● Exercise directions
Copy each line in the data below that contains the word "components".

┌──

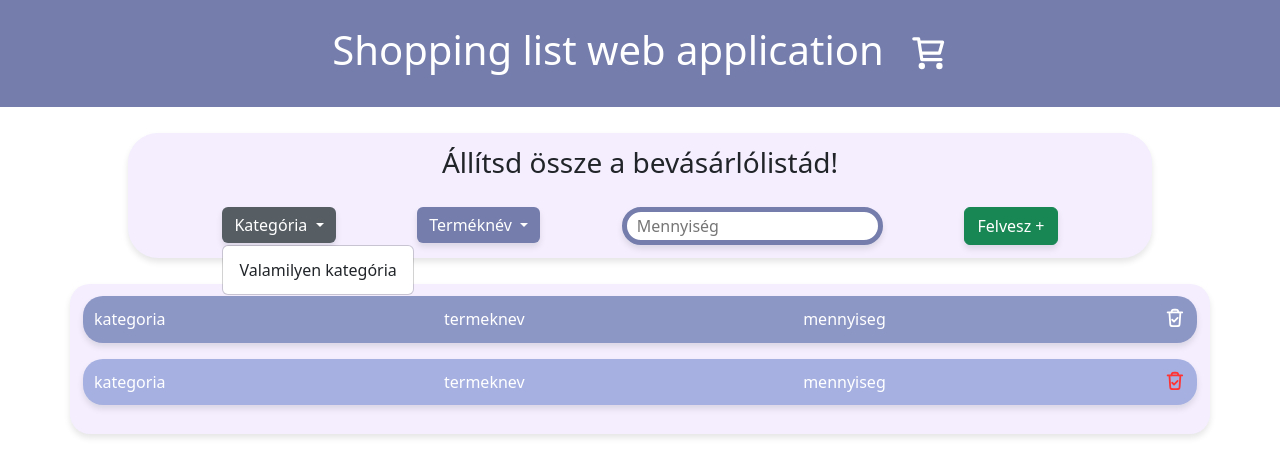
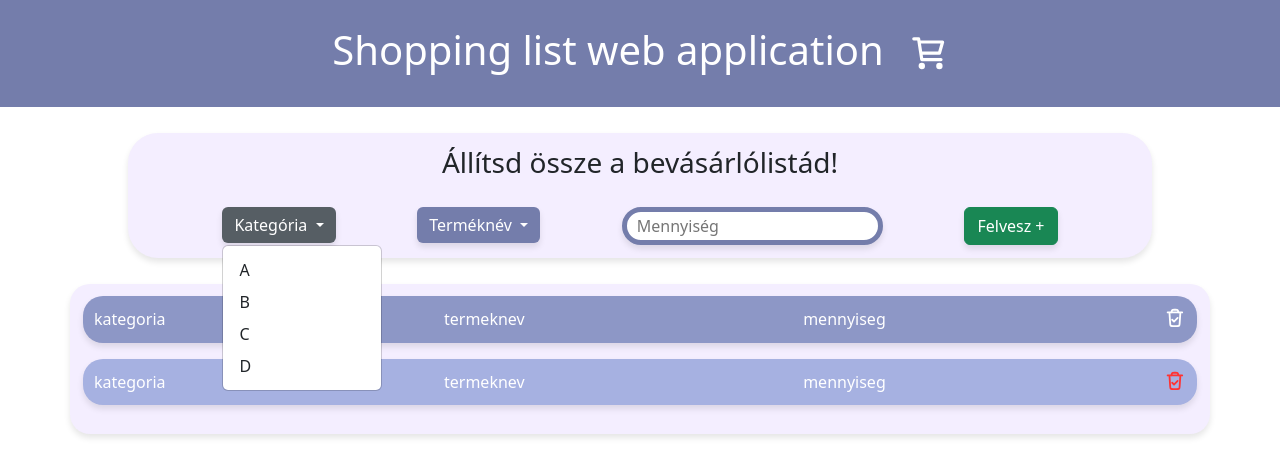
Before and after one commit to WR0NGTH3HU4/web_bevasarlas, a Vue app in the folder vue-project/: page / in a window 1280 px wide. Both pictures are taken after a click on the button "Kategória". Shown: the top 476 px of the page. Built offline with nearby package versions, Linux system fonts and the light colour scheme.

Commit message:
Kategória próba logika

```diff
--- a/vue-project/src/components/Dropdowns.vue
+++ b/vue-project/src/components/Dropdowns.vue
@@ -1,5 +1,28 @@
 <script setup>
 
+    import {ref} from "vue"
+
+
+    const objects = [
+  { id: 1, type: 'A' },
+  { id: 2, type: 'B' },
+  { id: 3, type: 'C' },
+  { id: 4, type: 'A' },
+  { id: 5, type: 'B' },
+  { id: 6, type: 'D' },
+  { id: 7, type: 'A' }
+];
+
+const uniqueElements = objects.reduce((acc, obj) => {
+  if (!acc.includes(obj.type)) {
+    acc.push(obj.type);
+  }
+  return acc;
+}, []);
+
+const click = (item) =>{
+    alert(item)
+}
 </script>
 <template>
     <div class="FullDropdown">
@@ -14,7 +37,7 @@
             </button>
             <ul class="dropdown-menu">
                 <!--v-for-->
-                <li><a class="dropdown-item" >Valamilyen kategória</a></li>
+                <li @click.prevemt="click(item)" v-for="item in uniqueElements" ><a class="dropdown-item" >{{item}}</a></li>
             </ul>
         </div>
 
```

└──

● Exercise answer
--- a/vue-project/src/components/Dropdowns.vue
+++ b/vue-project/src/components/Dropdowns.vue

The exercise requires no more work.